For a month he and Burke worked in the shadows like French resistance fighters.  They forged a bill that defined and regulated pain clinics.  Their House Bill 93 made it illegal, among other things, for a convicted felon to run one.  Doctors could no longer dispense pharmaceuticals from their clinics – a widespread pill mill practice up to that point…  Governor Kasich (R) promised to sign it.

In the country’s quintessential battleground state, House Bill 93 passed unanimously in May 2011.  Together, Ohio Republicans and Democrats repealed the state’s intractable pain law.

From: Dreamland: The True Tale of America’s Opiate Epidemic

Oddly, although it was the Republicans that wrote and drove the bill, and the Democrats had been in power “seemingly in perpetuity”, Democrats are credited for changing Ohio’s stance on the drug trade.  This happened, by the way, during Hillary’s term as Secretary of State.  In the years before, Hillary was a term and a half Senator.  She did not write or introduce any bill with regard to the prescription opioids or the illegal drug trade. 

Hillary’s Opioid Inaction:

Hillary Clinton’s eight years of work in the Senate resulted in only three signed bills:

S. 1241:  A bill to establish the Kate Mullany National Historic Site in the State of New York. Bush signed the bill Dec. 3, 2004.

S. 3613: A bill to name a post office the “Major George Quamo Post Office Building.” Bush signed the bill Oct. 6, 2006.

S. 3145: A bill to designate a highway in New York as the Timothy J. Russert highway. Bush signed the bill July 23, 2008.

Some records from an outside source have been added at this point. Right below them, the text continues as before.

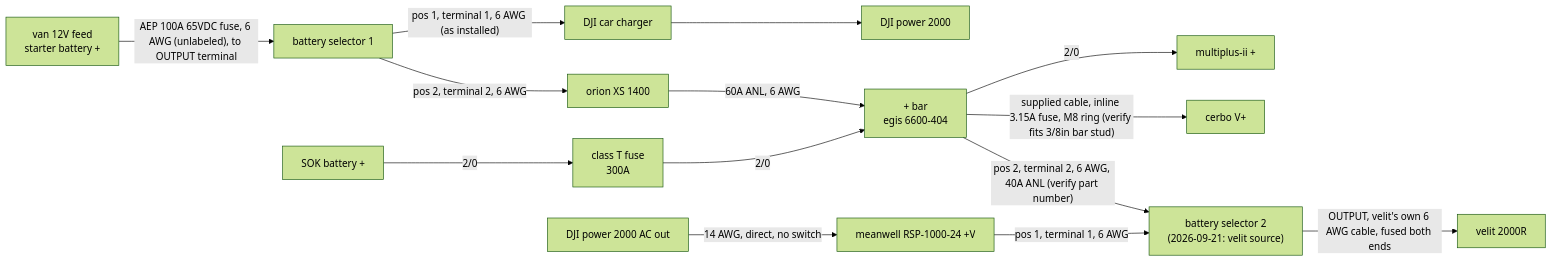
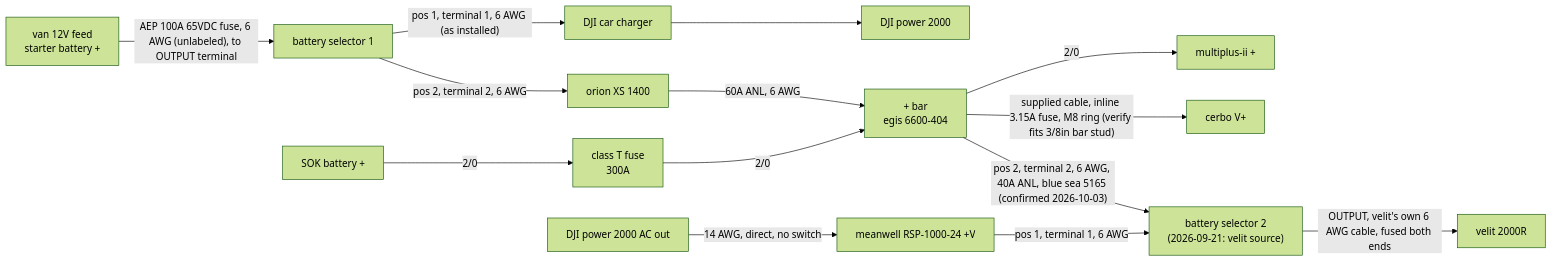
The first of 6 diagrams in electrical/diagrams.md (timit/vandalia), drawn with Mermaid (forest theme) before and after one commit. The commit also changed other lines of this file and 9 other files, not shown here.

````diff
--- a/electrical/diagrams.md
+++ b/electrical/diagrams.md
@@ -11,16 +11,16 @@
 ```mermaid
 flowchart LR
   vf["van 12V feed<br/>starter battery +"] -->|"AEP 100A 65VDC fuse, 6 AWG (unlabeled), to OUTPUT terminal"| s1["battery selector 1"]
   s1 -->|"pos 1, terminal 1, 6 AWG (as installed)"| djic["DJI car charger"]
   s1 -->|"pos 2, terminal 2, 6 AWG"| xs["orion XS 1400"]
   djic --> djip["DJI power 2000"]
   xs -->|"60A ANL, 6 AWG"| pbar["+ bar<br/>egis 6600-404"]
   sok["SOK battery +"] -->|"2/0"| ct["class T fuse<br/>300A"]
   ct -->|"2/0"| pbar
   pbar -->|"2/0"| mp["multiplus-ii +"]
   pbar -->|"supplied cable, inline 3.15A fuse, M8 ring (verify fits 3/8in bar stud)"| cerbo["cerbo V+"]
-  pbar -->|"pos 2, terminal 2, 6 AWG, 40A ANL (verify part number)"| s2["battery selector 2<br/>(2026-09-21: velit source)"]
+  pbar -->|"pos 2, terminal 2, 6 AWG, 40A ANL, blue sea 5165 (confirmed 2026-10-03)"| s2["battery selector 2<br/>(2026-09-21: velit source)"]
   mw["meanwell RSP-1000-24 +V"] -->|"pos 1, terminal 1, 6 AWG"| s2
   djiout2["DJI power 2000 AC out"] -->|"14 AWG, direct, no switch"| mw
   s2 -->|"OUTPUT, velit's own 6 AWG cable, fused both ends"| velit["velit 2000R"]
 ```
````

She did introduce many bills in the Senate.  One of them being:

S.2286: A bill to reliquidate certain entries of tomato sauce preparation.              

This is by way of saying, that while children (one of her favorite topics) were dying at the hands of illegal alien drug dealers, she was doing nothing about it in the Senate. 

Yet when a book is written about this problem by an anti-Trumper, it is Hillary who is given credit for being “curious” rather than to President Trump who has a track record (in his short tenure) of action, change and results.

It is not surprising that Republicans are making a difference.  It’s just that we don’t hear about it and Mr Quinones can’t be bothered to mention it.

In the book, Mr. Quinones mentions Hillary Clinton’s opioid policy:

“An advisor to Hillary Clinton’s presidential campaign called.  Mrs. Clinton, she said, had been hearing a lot from parents with addicted children as she campaigned in Iowa and New Hampshire.  We spent an hour on the phone, talking about pain pills, pill mills, Mexican heroin trafficking, and the quiet surrounding this epidemic that had allowed it to spread.  A month later, Mrs. Clinton was reported to be coming up with policy proposals to address the problem.”

In Dreamland: The True Tale of America’s Opiate Epidemic

President Donald Trump’s Response to the Opioid Crisis:

During the campaign, President Trump simply stated that we have a tremendous problem that is coming over the border and that he is going to work to stop the flow of drugs and then help those who are addicted.  Clinton published a long repetitive “policy” attached to $10 Billion (or $7.5 Billion because the policy says both) to detox people.  Not once does the policy mention stopping the flow of drugs.

He did not mention then presidential candidate Donald J. Trump.

The Wealth of Information in Dreamland: The True Tale of America’s Opiate Epidemic

Once past the bias, there is a wealth of information in Dreamland: The True Tale of America’s Opiate Epidemic. Sadly, the information about our children spotlights isolation. That isolation, probably stems from our society of protectiveness which keeps children inside and on screens rather than playing outside with friends. This isolation is a good breeding ground for addiction. It also highlights the role of community in our lives. 

Mr. Quinones points out the role of Churches in fighting the epidemic of drugs by providing a place for community.  Americans are now focused on national politics, but the place where things get done is on a local level.  The place where we can fight addiction is in our homes.  When a change was made in Ohio it was on the state level, not the national. 

Federalism to Combat the Opioid Crisis:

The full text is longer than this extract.